Now, before I say anything, this experiment doesn’t use actual gamma rays as they are dangerous and not allowed at school. Instead we will be investigating how the thickness of tracing paper affects the current produced from LDR (Light Dependant Resistor). This experiment is meant to mimic what will happen if we used gamma rays (the light ) and a different material (the tracing paper).

Firstly, let’s identify what the independent and dependant variables are:
Independent Variable – Thickness of tracing paper
Dependant Variable – Current in the circuit

Independent variable causes a change in Dependent Variable and it isn’t possible that Dependent Variable could cause a change in Independent Variable. So, the thickness of tracing paper causes a change in the current of the circuit.
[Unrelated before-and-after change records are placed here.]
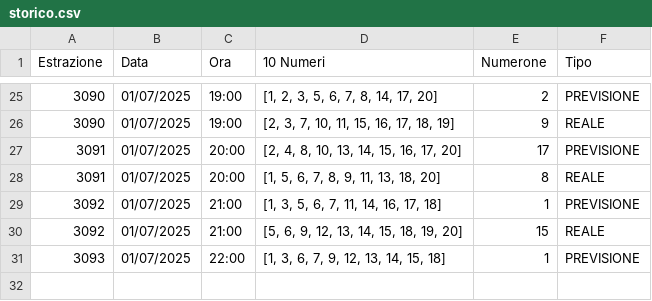
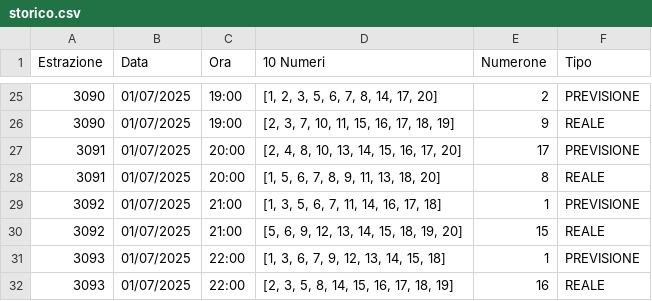
Before and after one commit to CikoCy/wfl9, a CSV file: dati/storico.csv, drawn as a sheet; only a part is shown, gaps mark what is left out.

Commit message:
🗓️ Estrazione reale sincronizzata con previsione

```diff
--- a/dati/storico.csv
+++ b/dati/storico.csv
@@ -31 +31,2 @@ Estrazione,Data,Ora,10 Numeri,Numerone,Tipo
 3093,01/07/2025,22:00,"[1, 3, 6, 7, 9, 12, 13, 14, 15, 18]",1,PREVISIONE
+3093,01/07/2025,22:00,"[2, 3, 5, 8, 14, 15, 16, 17, 18, 19]",16,REALE
```
Also changed, not shown: 1 other file.
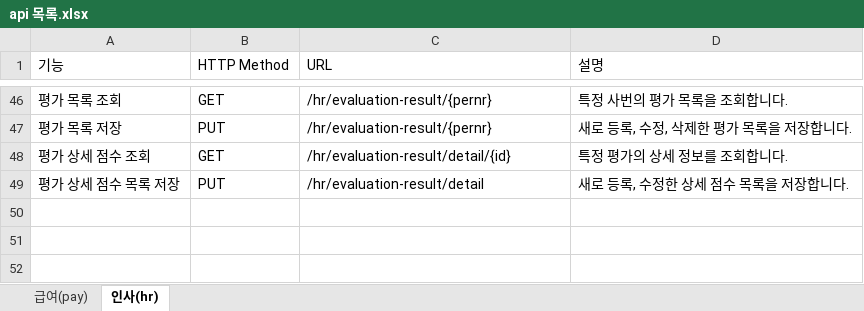
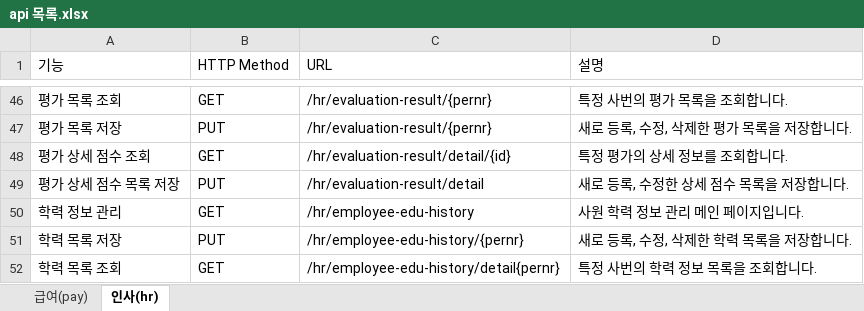
Before and after one commit to clsoftlab-lang/clsoftlab, an Excel workbook: api 목록.xlsx, sheet 인사(hr), drawn as a sheet; only a part is shown, gaps mark what is left out; values as stored, in another font and other column widths than the file's, no borders; charts and pictures and table styles not drawn; the diff names each change by its address in the sheet, - before the commit and + after, or states it on an @@ line.

```diff
--- a/api 목록.xlsx (sheet 인사(hr))
+++ b/api 목록.xlsx (sheet 인사(hr))
+row 50: 학력 정보 관리 | GET | /hr/employee-edu-history | 사원 학력 정보 관리 메인 페이지입니다.
+row 51: 학력 목록 저장 | PUT | /hr/employee-edu-history/{pernr} | 새로 등록, 수정, 삭제한 학력 목록을 저장합니다.
+row 52: 학력 목록 조회 | GET | /hr/employee-edu-history/detail{pernr} | 특정 사번의 학력 정보 목록을 조회합니다.
```
Also changed, not shown: 22 other files.
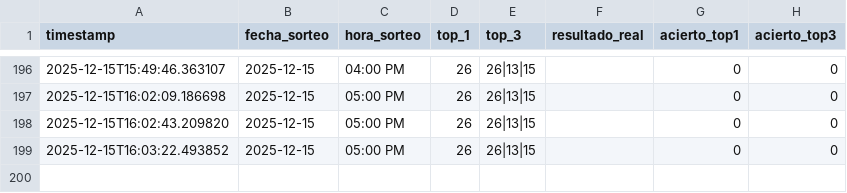
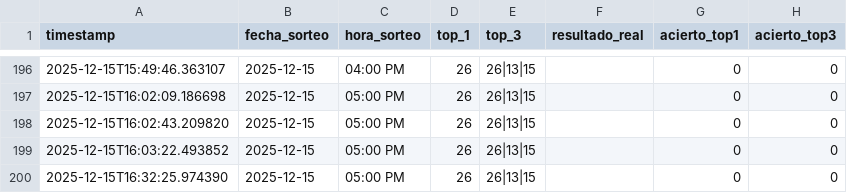
Before and after one commit to hidel21/predictor-animalitos-v2, a CSV file: prediction_log.csv, drawn as a sheet; only a part is shown, gaps mark what is left out.

```diff
--- a/prediction_log.csv
+++ b/prediction_log.csv
@@ -199 +199,2 @@ timestamp,fecha_sorteo,hora_sorteo,top_1,top_3,resultado_real,acierto_top1,acier
 2025-12-15T16:03:22.493852,2025-12-15,05:00 PM,26,26|13|15,,0,0
+2025-12-15T16:32:25.974390,2025-12-15,05:00 PM,26,26|13|15,,0,0
```
Also changed, not shown: 1 other file.
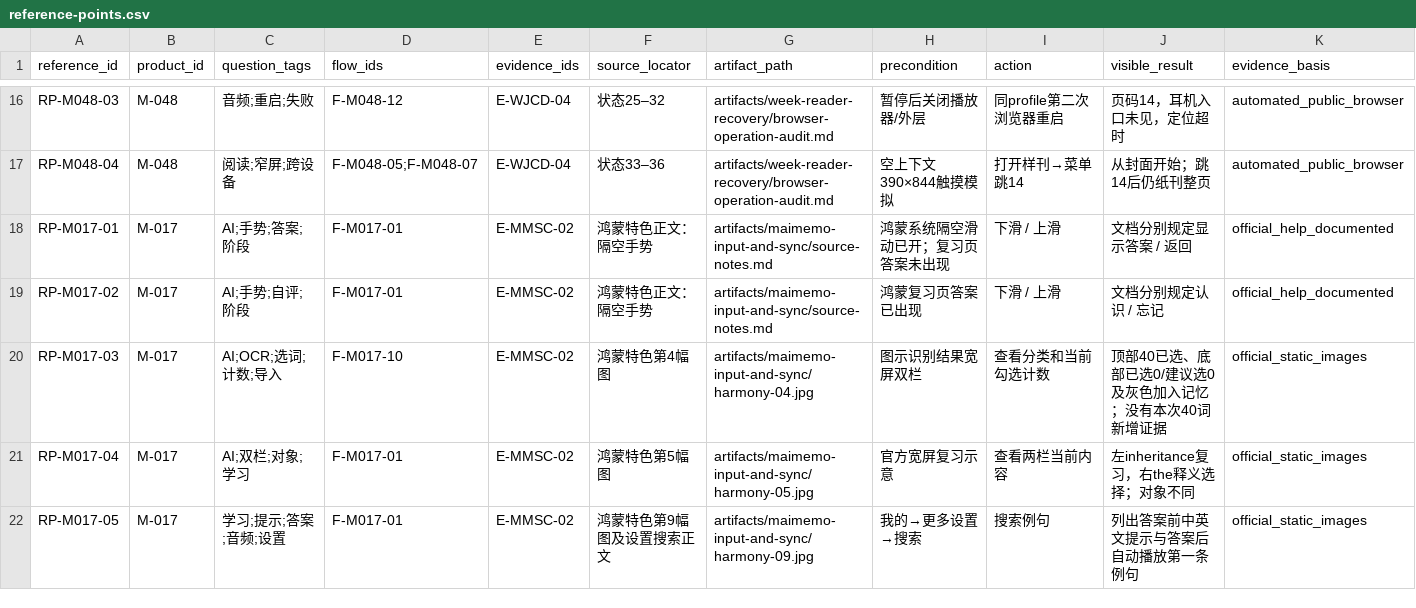
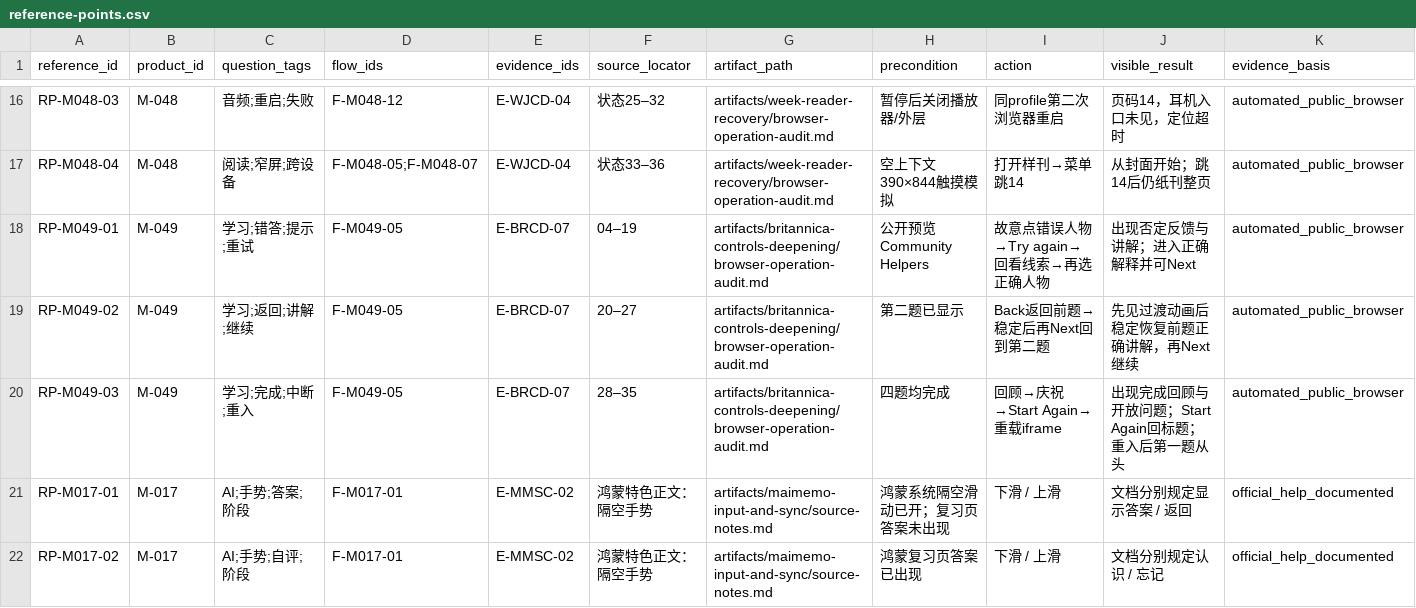
Before and after one commit to Gidean-zcx/ink, a CSV file: docs/research/interaction-library/reference-points.csv, drawn as a sheet; only a part is shown, gaps mark what is left out; the shorter side is filled out with more unchanged rows; rows hold the shown columns only; the diff names each change by its address in the sheet, - before the commit and + after, or states it on an @@ line.

```diff
--- a/docs/research/interaction-library/reference-points.csv
+++ b/docs/research/interaction-library/reference-points.csv
+row 18: RP-M049-01 | M-049 | 学习;错答;提示;重试 | F-M049-05 | E-BRCD-07 | 04–19 | artifacts/britannica-controls-deepening/browser-operation-audit.md | 公开预览Community Helpers | 故意点错误人物→Try again→回看线索→再选正确人物 | 出现否定反馈与讲解；进入正确解释并可Next | automated_public_browser
+row 19: RP-M049-02 | M-049 | 学习;返回;讲解;继续 | F-M049-05 | E-BRCD-07 | 20–27 | artifacts/britannica-controls-deepening/browser-operation-audit.md | 第二题已显示 | Back返回前题→稳定后再Next回到第二题 | 先见过渡动画后稳定恢复前题正确讲解，再Next继续 | automated_public_browser
+row 20: RP-M049-03 | M-049 | 学习;完成;中断;重入 | F-M049-05 | E-BRCD-07 | 28–35 | artifacts/britannica-controls-deepening/browser-operation-audit.md | 四题均完成 | 回顾→庆祝→Start Again→重载iframe | 出现完成回顾与开放问题；Start Again回标题；重入后第一题从头 | automated_public_browser
```
Also changed, not shown: 1 other file.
Controlled Variables
Background light (meant to mimic background radiation), distance LDR is to light bulb, voltage, shroud, LDR, bulb, thickness and type of each individual tracing paper, ammeter, circuit and distance tracing paper is to LDR and bulb.

  • LDR& circuit board
  • Power supply
  • Wire leads
  • Milli-ammeter
  • Lamp & holder
  • Clamp stand, boss and clamp
  • Small squares of tracing paper (roughly 5cm squared) 

Set up
Circuit set up for Physics IAA experiment
1) Build a complete circuit as shown in the picture and set the power pack to 6V DC (direct current). Make sure the lightbulb and LDR are always the same length to each other throughout the whole experiment.
2) Test the lightbulb to ensure it works.
3) Connect the LDR with its black paper tube or shroud in series with a milli-ammeter and then connect the other ends of the leads across the same two terminals on the power supply. 
4) Turn the power supply on and turn voltage to 6V DC and check you get a reading for the current through the LDR using the milli-ammeter. 
5) Place your finger over the opening to the black tube or shroud connected to the LDR and see if the current reduces. If it does you are now ready to do the experiment.

1) From the circuit produced in the set up, place the light bulb on a clamp as shown, 1cm directly above the black tube (shroud) that is connected to the LDR. 
2) Record the reading on the ammeter to 3 decimal places. If the current changes alot, pick the mode number (number that appears the most amount of times for the longest period of time).
3) Repeat steps 1 & 2 but this time place one sheet of tracing paper over the black tube (shroud). 
4) Repeat steps 1-3 ten times.
5) Repeat the experiment 3 times.
6) Ignore any anomalous results and repeat to compensate for this.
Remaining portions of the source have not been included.